Every year, thousands of fires engulf forests, grasslands and moors across Europe. In 2018, more than 204,861 hectares of land were left burnt in Europe and other countries around the Mediterranean, while the previous year wildfires destroyed over 1.2 million hectares. Blazes in the Arctic in June 2020 set a new record in carbon emissions in 18 years of monitoring.
As the trees, shrubs, grass and peat are engulfed by these fires, huge quantities of smoke, soot and other pollutants are released into the air. With large fires, the smoke can rise many kilometres into the stratosphere and spread across entire regions, causing air pollution in areas far away from where the flames are.
“In the eastern Mediterranean we get smoke that blows down from forest fires in Russia and when it happens there is just hazy smoke everywhere,” said Athanasios Nenes, an atmospheric chemist at the Institute of Chemical Engineering Sciences in Patras, Greece. “It can be quite dramatic. They are affecting air quality over entire regions or parts of continents.”
Nenes is the principal investigator of the PyroTRACH project, which is studying how emissions from wildfires change in the atmosphere and the impact this has on human health and climate.
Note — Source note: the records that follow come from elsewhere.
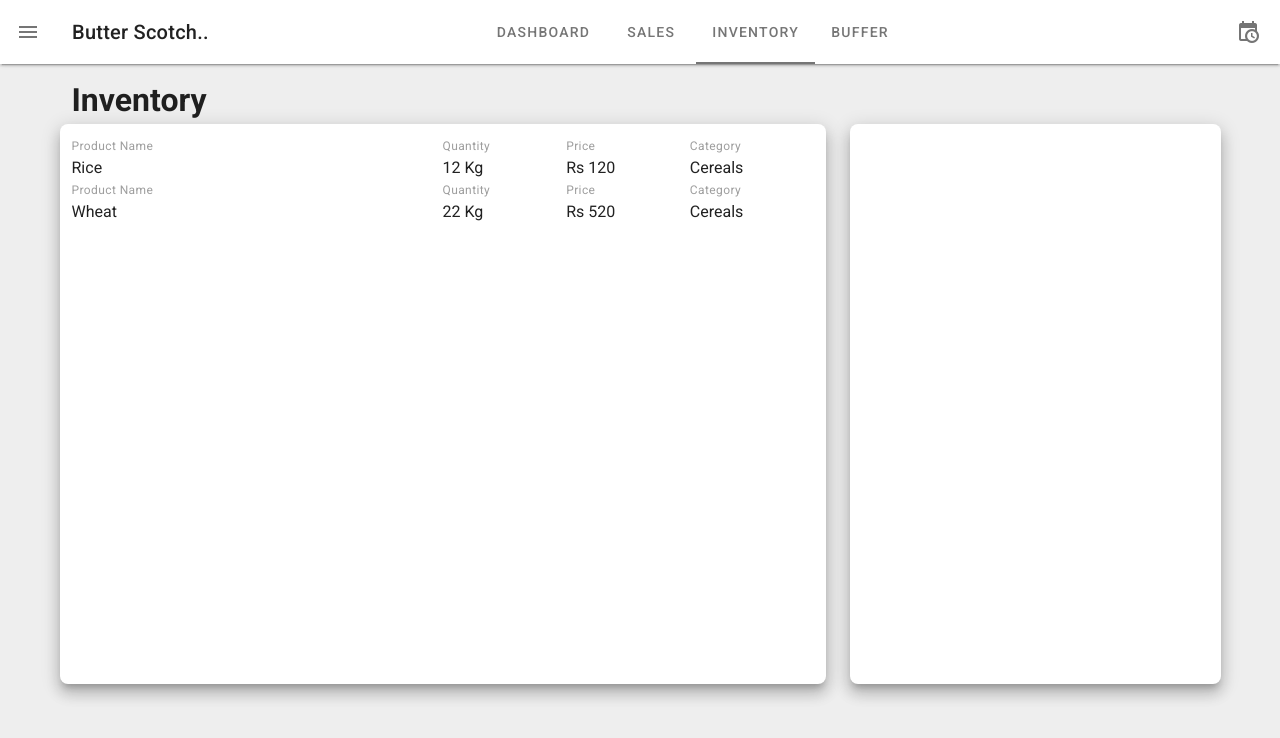
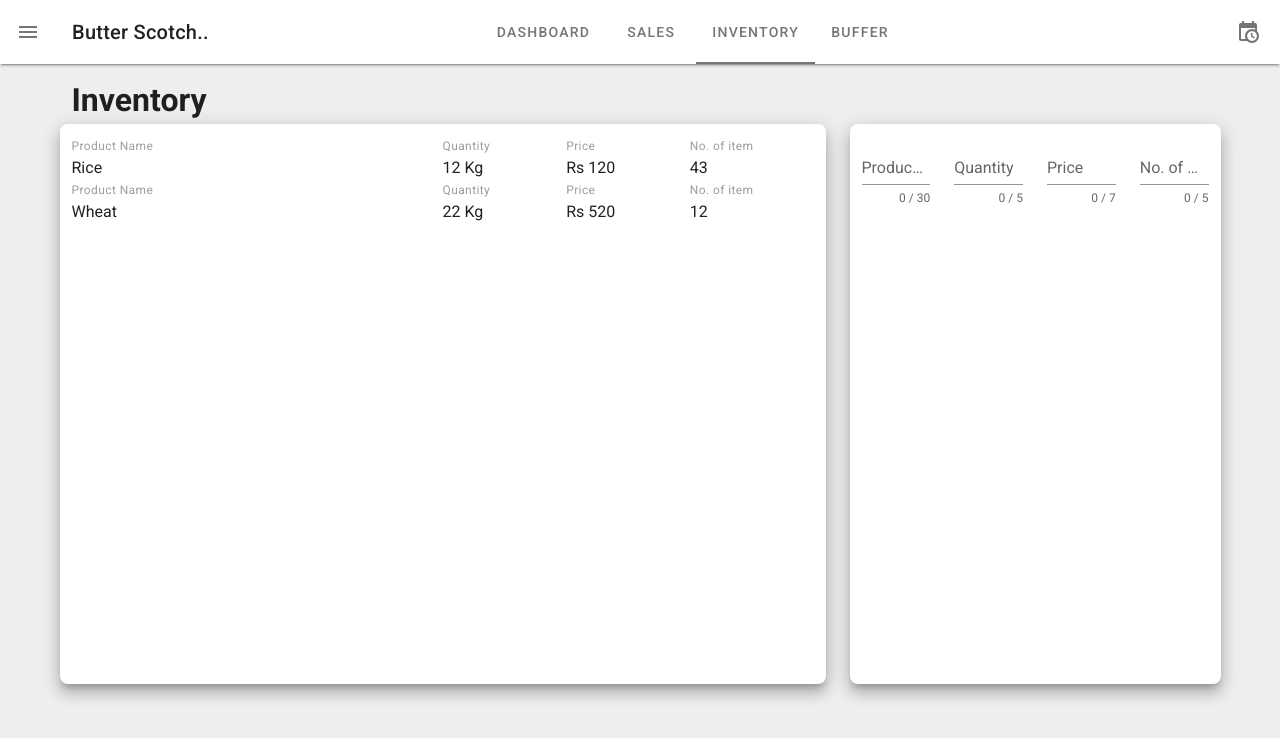
Before and after one commit to Satyam-Raj/restaurant, a Vue app: page /inventory in a window 1280 px wide. Shown: the top 738 px of the page. Built offline with nearby package versions, Linux system fonts and the light colour scheme.

Commit message:
form integration

```diff
--- a/src/views/Inventory.vue
+++ b/src/views/Inventory.vue
@@ -136,11 +136,12 @@
                   </v-flex>
 
                   <v-flex xs2 sm4 md2>
-                    <div class="caption grey--text">Category</div>
-                    <div>Cereals</div>
+                    <div class="caption grey--text">No. of item</div>
+                    <div>43</div>
                   </v-flex>
 
                 </v-layout>
+
 
 
                 <v-layout row wrap>
@@ -161,8 +162,8 @@
                   </v-flex>
 
                   <v-flex xs2 sm4 md2>
-                    <div class="caption grey--text">Category</div>
-                    <div>Cereals</div>
+                    <div class="caption grey--text">No. of item</div>
+                    <div>12</div>
                   </v-flex>
 
                 </v-layout>
@@ -187,6 +188,79 @@
               :elevation="10"
 
             >
+              <v-form v-model="valid">
+                <v-container>
+                  <v-row>
+
+                    <v-col
+                      cols="12"
+                      md="3"
+                    >
+                      <v-text-field
+                        v-model="name"
+                        :rules="nameRules"
+                        :counter="30"
+                        label="Product Name"
+                        required
+                      ></v-text-field>
+                    </v-col>
+
+                    <v-col
+                      cols="12"
+                      md="3"
+                    >
+                      <v-text-field
+                        v-model="quantity"
+                        :rules="quantityRules"
+                        :counter="5"
+                        label="Quantity"
+                        required
+                      ></v-text-field>
+                    </v-col>
+
+                    <v-col
+                      cols="12"
+                      md="3"
+                    >
+                      <v-text-field
+                        v-model="price"
+                        :rules="priceRules"
+                        :counter="7"
+                        label="Price"
+                        required
+                      ></v-text-field>
+                    </v-col>
+
+                    <v-col
+                      cols="12"
+                      md="3"
+                    >
+                      <v-text-field
+                        v-model="no_of_item"
+                        :rules="no_of_itemRules"
+                        :counter="5"
+                        label="No. of item"
+                        required
+                      ></v-text-field>
+                    </v-col>
+
+                    <!-- <v-col
+                      cols="12"
+                      md="4"
+                    >
+                      <v-text-field
+                        v-model="email"
+                        :rules="emailRules"
+                        label="E-mail"
+                        required
+                      ></v-text-field>
+                    </v-col> -->
+
+                  </v-row>
+                </v-container>
+              </v-form>
+
+
               <!--  -->
             </v-sheet>
           </v-col>
@@ -211,6 +285,53 @@
       // ],
       drawer:false,
       group: null,
+
+// form validation section below
+      valid: false,
+      name: '',
+
+      nameRules: [
+        v => !!v || 'required',
+        v => v.length <= 30 || 'must be less than 10 characters',
+      ],
+
+      quantity: '',
+      quantityRules: [
+        v => !!v || 'required',
+        v => v.length <= 6 || 'must be less than 10 characters',
+        v => /^[0-9]+$/.test(v) || 'must be a number',
+      ],
+
+      price: '',
+      priceRules: [
+        v => !!v || 'required',
+        v => v.length <= 7 || 'must be less than 10 characters',
+        v => /^[0-9]+$/.test(v) || 'must be a number',
+      ],
+
+
+      no_of_item: '',
+      no_of_itemRules: [
+        v => !!v || 'required',
+        v => v.length <= 5 || 'must be less than 10 characters',
+        v => /^[0-9]+$/.test(v) || 'must be a number',
+      ],
+
+
+
+
+
+
+      // email: '',
+      // emailRules: [
+      //   v => !!v || 'E-mail is required',
+      //   v => /.+@.+/.test(v) || 'E-mail must be valid',
+      // ],
+
+// form validation section above
+
+
+
     }),
 
 
```
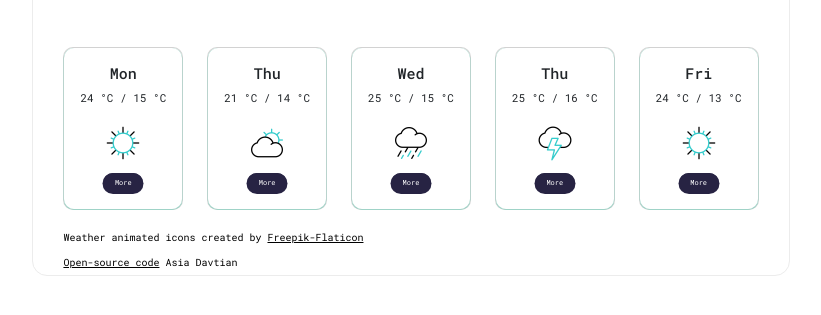
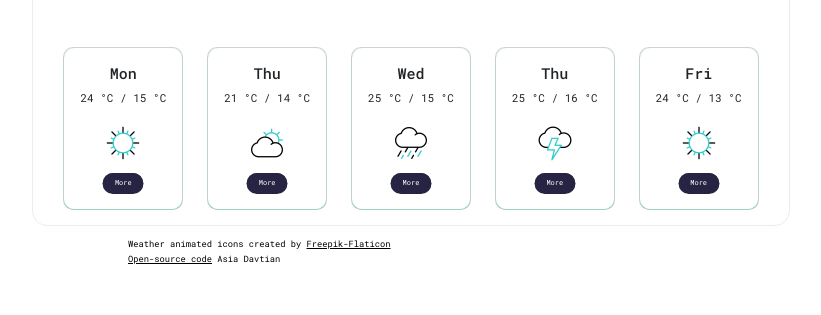
Before and after one commit to a-davtian/weather-app-project, a plain HTML site: page index.html in a window 1280 px wide. Shown: the part 301-616 px from the top of the page, without its empty margins (159-980 px from the left). Drawn offline with nearby package versions, Linux system fonts and the light colour scheme; no server answers.

Commit message:
Fixed container display

```diff
--- a/index.html
+++ b/index.html
@@ -100,8 +100,12 @@
     </div>
   </div>
   </div>
-   <div class="credits">Weather animated icons created by <a href="https://www.flaticon.com/free-animated-icons/weather" title="weather animated icons" class="credits-link" target="_blank">Freepik-Flaticon</a></div>
-  <div class="credits"><a href="https://github.com/a-davtian/weather-app-project.git" title="open-source" class="credits-link" target="_blank">Open-source code</a> Asia Davtian</div>
+
+</div>
+<div class="credits">
+    <small>Weather animated icons created by <a href="https://www.flaticon.com/free-animated-icons/weather" title="weather animated icons" class="credits-link" target="_blank">Freepik-Flaticon</a></small>
+   </br>
+    <small><a href="https://github.com/a-davtian/weather-app-project.git" title="open-source" class="credits-link" target="_blank">Open-source code</a> Asia Davtian</small>
   </div>
 </div>
     <script src="src/index.js"></script>
--- a/src/styles.css
+++ b/src/styles.css
@@ -1,6 +1,6 @@
 
 .container {
-    display: flex;
+    display: grid;
     margin: 30px 0 auto;
     font-family: 'Roboto Mono', monospace;
 
@@ -143,7 +143,9 @@
    cursor: pointer;
 }
 .credits {
+    display: block;
     margin-top: 10px;
+    margin-left: 275px;
     font-size: 10px;
     text-decoration: none;
     color: black;
@@ -153,7 +155,6 @@
     color: #000;
 
 }
-
 .credits-link a:hover {
     text-decoration: underline;
     color: blue;
```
Globally, wildfire smoke is estimated to cause over 339,000 premature deaths a year – far more than those who lose their lives directly in these blazes.
The PyroTRACH researchers are using a special environmental chamber in the laboratory that replicates the conditions found in the atmosphere. They then generate fresh smoke samples by burning different types of plant material, which are allowed to “age” in the chamber.
Over time Nenes and his team have been able to see how the chemistry of the particles in the smoke changes when exposed to the atmosphere, sunlight and darkness.
“We are trying to understand the lifetime of smoke in the atmosphere and how it chemically evolves,” said Nenes. “We want to characterise the impacts it will have on human health and the climate. Does it become more toxic (with age), or have a greater (warming) effect on the climate (than currently thought), or supply more nutrients to ecosystems when it falls back to the ground?”
One of the key findings the team has made since the five-year project began in 2017, is that particles released from burning vegetation in forest fires become more toxic over time.
While in the air the smoke particles chemically react with trace radicals – molecules with unpaired electrons – to undergo a process known as oxidation. This converts the compounds in the smoke particles into highly reactive compounds. When they are breathed in, these reactive compounds – known as free radicals – can damage cells and tissues in the body.
“We know that breathing in smoke when you are close to a fire is not good, but we have seen that over time it gets worse – up to four times more toxic a day down the road,” said Nenes, referring to some of their experiment results. “These results show smoke samples taken from the air more than five hours after they were released from a fire, were twice as toxic than when they were first released and as they aged further in the laboratory the toxicity increased to four times the original levels.”
‘People might not even be aware they are breathing in the fumes from a faraway forest fire, but it will be affecting their health.’
Reactive compounds from wildfire smoke are thought to have a number of short and long-term health effects, such as making people more prone to infections, bringing on breathing difficulties and leaving some people more prone to heart attacks.
“At the same time the smoke particles also contain carcinogens, which also oxidise and become more carcinogenic, increasing the risk of cancers,” said Nenes.
This increase in toxicity is a particular concern as smoke from large wildfires is known to travel across whole continents and even oceans. Smoke billowing from forest fires in Alberta, Canada, for example, was tracked as spreading down the east coast of the US, across the Atlantic and into Europe in 2019. Similarly, smoke from the recent devastating fires in Australia engulfed South America and pollution from wildfires in Siberia have spread to western Canada and the US.
This means that large wildfires can have dramatic impacts on the air quality and visibility in cities far away from the source of the smoke, which can then make urban air pollution worse, increasing the risk of health problems and deaths among those living there.
Nenes hopes that characterising the pollution from wildfires and domestic woodburning could help to improve climate change models as some of the soot released by fires – known as brown carbon – plays a considerable role in absorbing heat from the sun, and makes global warming worse.
Knowing how much of this brown carbon is produced in wildfires and domestic woodburning would allow climate scientists to make better predictions.
With climate models already showing that wildfires are likely to become more common and intense as global temperatures increase, the smoke they produce could pose an even greater risk to human health and the environment.